Child prodigy, inventor, genius, slacker… mass murderer. These are all ways to describe the brilliant Dr. David Loren. When a military think tank’s smartest scientist decides he can no longer stomach creating weapons of destruction, will he be able to think his way out of his dilemma or find himself subject to the machinations of smaller men?
Let’s start with the setup. Child prodigy/slacker/renegade who doesn’t like the idea of his creations being used to kill people. I liked it the first time I saw it when it starred Val Kilmer and was called Real Genius. Sure there are some differences: Think Tank is set at a military installation, Real Genius is set at Pacific Tech. Think Tank has sinister undertones, Real Genius has Lazlo. Unfortunately I had about as easy a time taking Think Tank seriously as I did Real Genius.
It isn’t that the setup is bad. Like I said, I liked Real Genius; it is more that the execution of Think Tank is not up to snuff. It is difficult to determine if it is the script or the art which is the culprit, but it is safe to say that the art was no help in setting the tone. After reading the entire first issue I can’t tell how seriously I am supposed to take the book. Writer Matt Hawkins seems to want me to take this seriously, but he isn’t making it easy. Am I supposed to feel some fear for the main character? Am I supposed to believe that a character who can whip up a mind-reading machine Reed Richards style is really going to be threatened by a generic military type with a bad haircut?
The art by Rahsan Ekedal is not effective in supporting taking the book seriously. While the cover may make David look like a badass (although not as badass as Val Kilmer) the interior art alternates between making him look like a loser and making him look like an extra from a movie circa 1994. Ekedal is capable of giving his characters facial expressions, but he chooses not to. Almost every panel of the book has a character speaking, but in only one out of every eight panels has a character with his or her mouth open. Regardless of the situation, regardless of what is being said, all of the characters have placid, tight-lipped expressions on their faces.
Add to that the fact that the characters are rendered different from panel to panel, the angles of vehicles, buildings, and walls just don’t match up right, and the book takes on an amateur feel.
Oh yeah. And the book is in black and white.

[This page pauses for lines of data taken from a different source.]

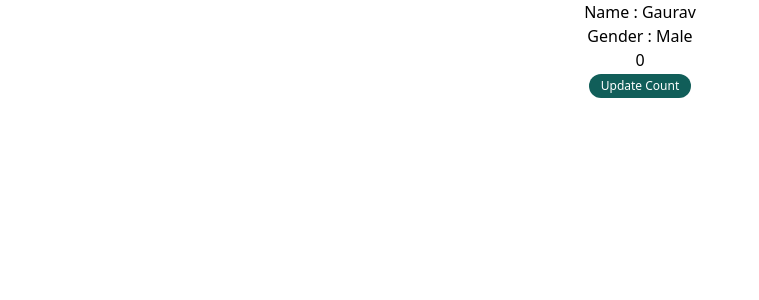
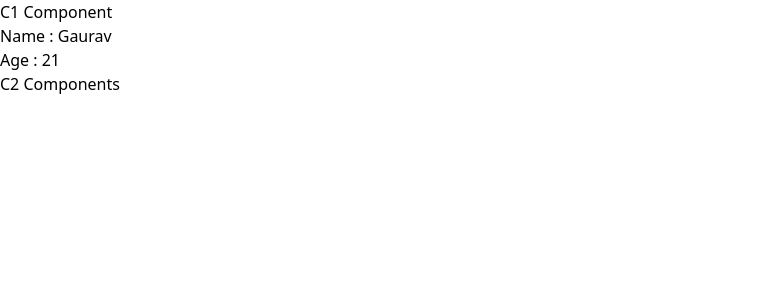
Before and after one commit to i-am-ggunjan/Learn-React, a React (Create React App) app: page / in a window 1280 px wide. Shown: the top 300 px of the page, without its empty margins (0-759 px from the left). Built offline with nearby package versions, Linux system fonts and the light colour scheme.

Commit message:
Context Api

```diff
--- a/src/App.js
+++ b/src/App.js
@@ -1,10 +1,15 @@
 import React from "react";
-import Hook2 from "./Hook/Hook2";
+import C1 from "./api_components/C1";
+import C2 from "./api_components/C2";
+import { Store } from "./api/Store";
 
 const App = () => {
   return (
     <>
-      <Hook2 gender="Male" />
+      <Store>
+        <C1 />
+        <C2 />
+      </Store>
     </>
   );
 };
--- /dev/null
+++ b/src/api/Store.jsx
@@ -0,0 +1,22 @@
+import { createContext } from "react";
+
+const DataStore = createContext();
+
+const Store = (props) => {
+  return (
+    <>
+      <DataStore.Provider
+        value={{
+          name: "Gaurav",
+          age: 21,
+        }}
+      >
+        {props.children}
+        {/* <C1/>
+        <C2/> */}
+      </DataStore.Provider>
+    </>
+  );
+};
+
+export { Store, DataStore };
--- /dev/null
+++ b/src/api_components/C1.jsx
@@ -0,0 +1,25 @@
+import React from "react";
+import { DataStore } from "../api/Store";
+
+const C1 = () => {
+  return (
+    <>
+      <h1>C1 Component</h1>
+
+      <DataStore.Consumer>
+        {
+            value => {
+                return (
+                    <>
+                    <h2>Name : {value.name}</h2>
+                    <h2>Age : {value.age}</h2>
+                    </>
+                )
+            }
+        }
+      </DataStore.Consumer>
+    </>
+  );
+};
+
+export default C1;
--- /dev/null
+++ b/src/api_components/C2.jsx
@@ -0,0 +1,7 @@
+import React from "react";
+
+const C2 = () => {
+  return <div>C2 Components</div>;
+};
+
+export default C2;
```
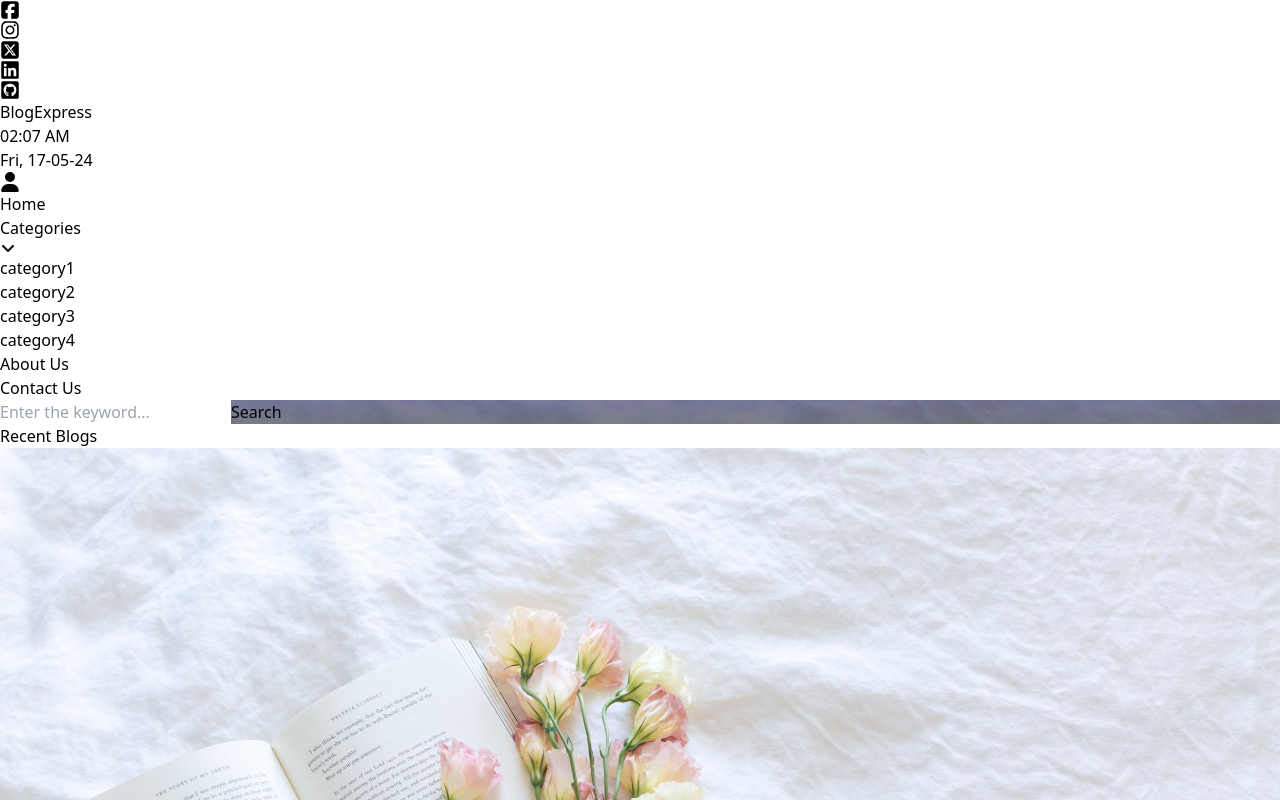
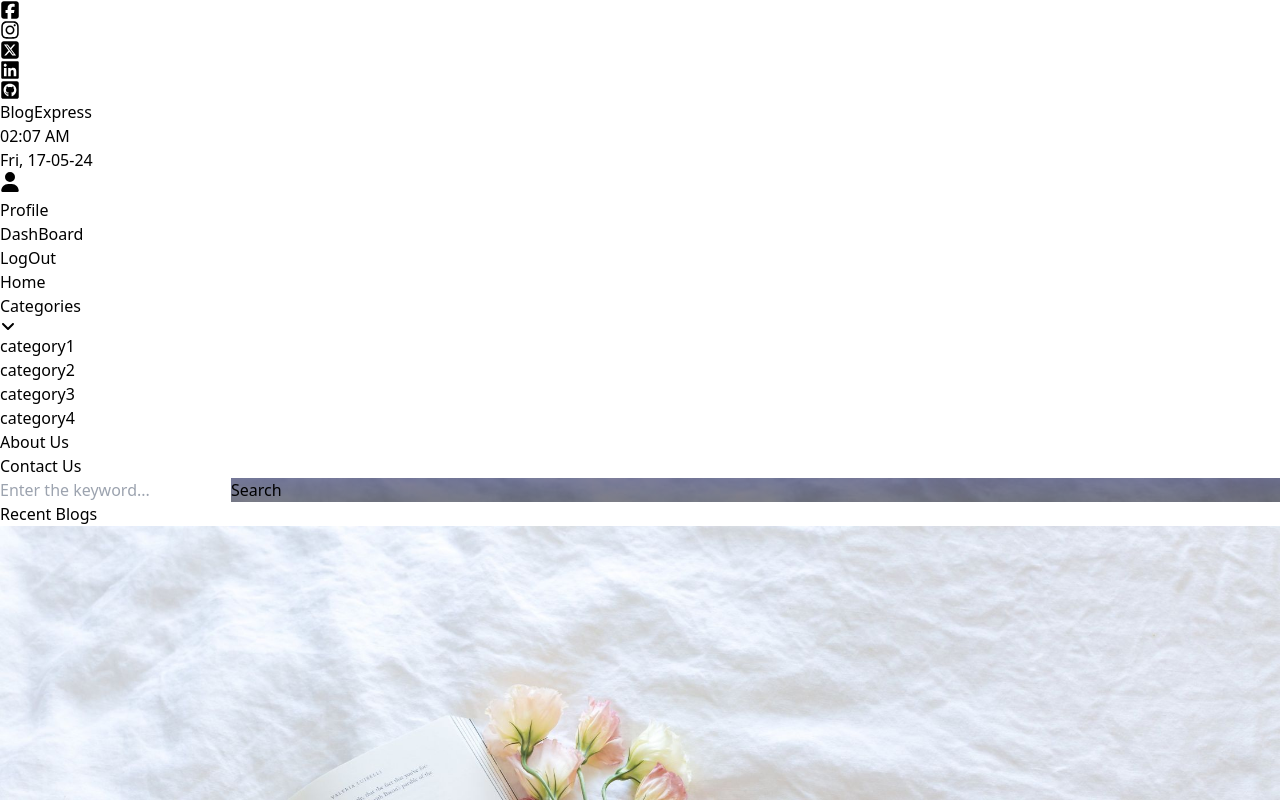
Before and after one commit to dev-nirob1/blog-express-client, a React (Vite) app: page / in a window 1280 px wide. Shown: the top 800 px of the page. Built offline with nearby package versions, Linux system fonts and the light colour scheme.

Commit message:
dashboard route and dashboard layout

```diff
--- /dev/null
+++ b/src/components/dashboard/navbar/Nav.jsx
@@ -0,0 +1,33 @@
+import { useState } from "react";
+import { Link } from "react-router-dom";
+
+const Nav = () => {
+    const [open, setOpen] = useState(false)
+    return (
+        <div className="px-4 shadow border flex items-center justify-between h-16">
+            <div className="">
+                <Link to='/'>
+                    <h1 className="text-4xl font-serif font-semibold cursor-pointer"><span className="text-blue-600 font-extrabold">Blog</span>Express</h1>
+                </Link>
+            </div>
+            <div>
+
+                <div className="relative">
+                    <div className="cursor-pointer" onClick={() => setOpen(!open)}>
+                        <img alt="Tailwind CSS Navbar component" className="w-10 h-10 rounded-full" src="https://img.daisyui.com/images/stock/photo-1534528741775-53994a69daeb.jpg" />
+                    </div>
+                    <ul tabIndex={0} className={`mt-3 z-[1] shadow bg-white rounded-box w-52 ${open ? 'absolute top-8 right-0' : 'hidden'} py-2 rounded-b-lg`}>
+                        <li>
+                            <Link to='/profile' className="block hover:bg-gray-50 p-2 border-b">
+                                Profile
+                            </Link>
+                        </li>
+                        <li><button className="block hover:bg-gray-50 w-full text-left p-2">Logout</button></li>
+                    </ul>
+                </div>
+            </div>
+        </div>
+    );
+};
+
+export default Nav;
--- /dev/null
+++ b/src/components/dashboard/sidebar/Author.jsx
@@ -0,0 +1,16 @@
+
+const Author = () => {
+    return (
+        <div>
+            <ul>
+                <li>hello</li>
+                <li>hi</li>
+                <li>shuvo</li>
+                <li>nobo</li>
+                <li>borso</li>
+            </ul>
+        </div>
+    );
+};
+
+export default Author;
--- /dev/null
+++ b/src/components/dashboard/sidebar/Sidebar.jsx
@@ -0,0 +1,11 @@
+import Author from "./Author";
+
+const Sidebar = () => {
+    return (
+        <div className="bg-blue-500 min-h-screen overflow-y-auto">
+            <Author/>
+        </div>
+    );
+};
+
+export default Sidebar;
--- a/src/components/shared/Header/BottomNabvar.jsx
+++ b/src/components/shared/Header/BottomNabvar.jsx
@@ -20,7 +20,7 @@ const BottomNabvar = () => {
                     <div onClick={handletoggle} className='flex items-center gap-1 cursor-pointer relative'>
                         <span>Categories</span>
                         {open ? <FaAngleUp /> : <FaAngleDown />}
-                        <ul className={`${!open? 'hidden': 'absolute'} top-11 left-0 bg-[#040404] w-48 rounded-b-lg shadow-lg z-10`}>
+                        <ul className={`${!open ? 'hidden' : 'absolute'} top-11 left-0 bg-[#040404] w-48 rounded-b-lg shadow-lg z-10`}>
                             <li className='border-b border-gray-800'>
                                 <Link className='block py-2 px-4 hover:bg-gray-900' to="#">category1</Link>
                             </li>
--- a/src/components/shared/Header/TopNavbar.jsx
+++ b/src/components/shared/Header/TopNavbar.jsx
@@ -1,10 +1,14 @@
 import { FaInstagram, FaLinkedin, FaSquareFacebook, FaSquareXTwitter, FaUser } from "react-icons/fa6";
 import { FaGithubSquare } from "react-icons/fa";
 import moment from 'moment-timezone';
+import { Link } from "react-router-dom";
+import { useState } from "react";
 
 const TopNavbar = () => {
-  const formattedDate = moment().format('ddd, DD-MM-YY');
-  const formattedTime = moment().format('hh:mm A');
+    const formattedDate = moment().format('ddd, DD-MM-YY');
+    const formattedTime = moment().format('hh:mm A');
+
+    const [open, setOpen] = useState(false)
 
     return (
         <div className="container mx-auto flex items-center justify-between py-5 px-2 w-[100vw]">
@@ -31,10 +35,26 @@ const TopNavbar = () => {
             </div>
             <div className="flex items-center gap-5">
                 <div className="flex flex-col items-center">
-                <p>{formattedTime}</p>
+                    <p>{formattedTime}</p>
                     <p> {formattedDate}</p>
                 </div>
-                <span className="hover:text-blue-600 cursor-pointer"><FaUser size={20} /></span>
+                <div className="relative">
+                    <button onClick={() => setOpen(!open)} className="border rounded-full p-2 hover:text-blue-600">
+                        <FaUser className="" size={20} />
+                    </button>
+
+                    <ul className={`${open ? 'absolute right-0 top-12' : 'hidden'} z-10 bg-white w-40 shadow-inner rounded-xl font-medium text-neutral-700`}>
+                        <li className="border-b px-4 py-2">
+                            <Link to={'/profile'} className="w-full block">Profile</Link>
+                        </li>
+                        <li className="border-b px-4 py-2">
+                            <Link to={'/dashboard'} className="w-full block">DashBoard</Link>
+                        </li>
+                        <li className="px-4 py-2">
+                            <button className="w-full text-left block">LogOut</button>
+                        </li>
+                    </ul>
+                </div>
             </div>
         </div>
     );
--- /dev/null
+++ b/src/layout/Dashboard/Dashboard.jsx
@@ -0,0 +1,19 @@
+import { Outlet } from "react-router-dom";
+import Sidebar from "../../components/dashboard/sidebar/Sidebar";
+import Nav from "../../components/dashboard/navbar/Nav";
+
+const Dashboard = () => {
+    return (
+        <div className="grid grid-cols-1 md:grid-cols-5">
+            <div>
+                <Sidebar />
+            </div>
+            <div className="col-span-4">
+                <Nav/>
+                <Outlet />
+            </div>
+        </div>
+    );
+};
+
+export default Dashboard;
--- /dev/null
+++ b/src/pages/Dashboard/Admin/AdminHome.jsx
@@ -0,0 +1,10 @@
+
+const AdminHome = () => {
+    return (
+        <div className="bg-red-500">
+            ami admin ami sobcheye powerfull
+        </div>
+    );
+};
+
+export default AdminHome;
```
Also changed, not shown: src/routes/router.jsx (+13 -1 lines), src/components/dashboard/sidebar/Admin.jsx (added).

I wouldn’t normally bring that up. I have nothing against a black and white book. But I have a difficult time paying the same price ($3.99) for a black and white book that I would pay for a color book. With a book like Saga on the stands next to it for $2.99 in full color, there is no reason why an inferior book should cost 25% more.
Save your money. Rent Real Genius. I promise you will enjoy it more. And it holds up better under multiple viewings.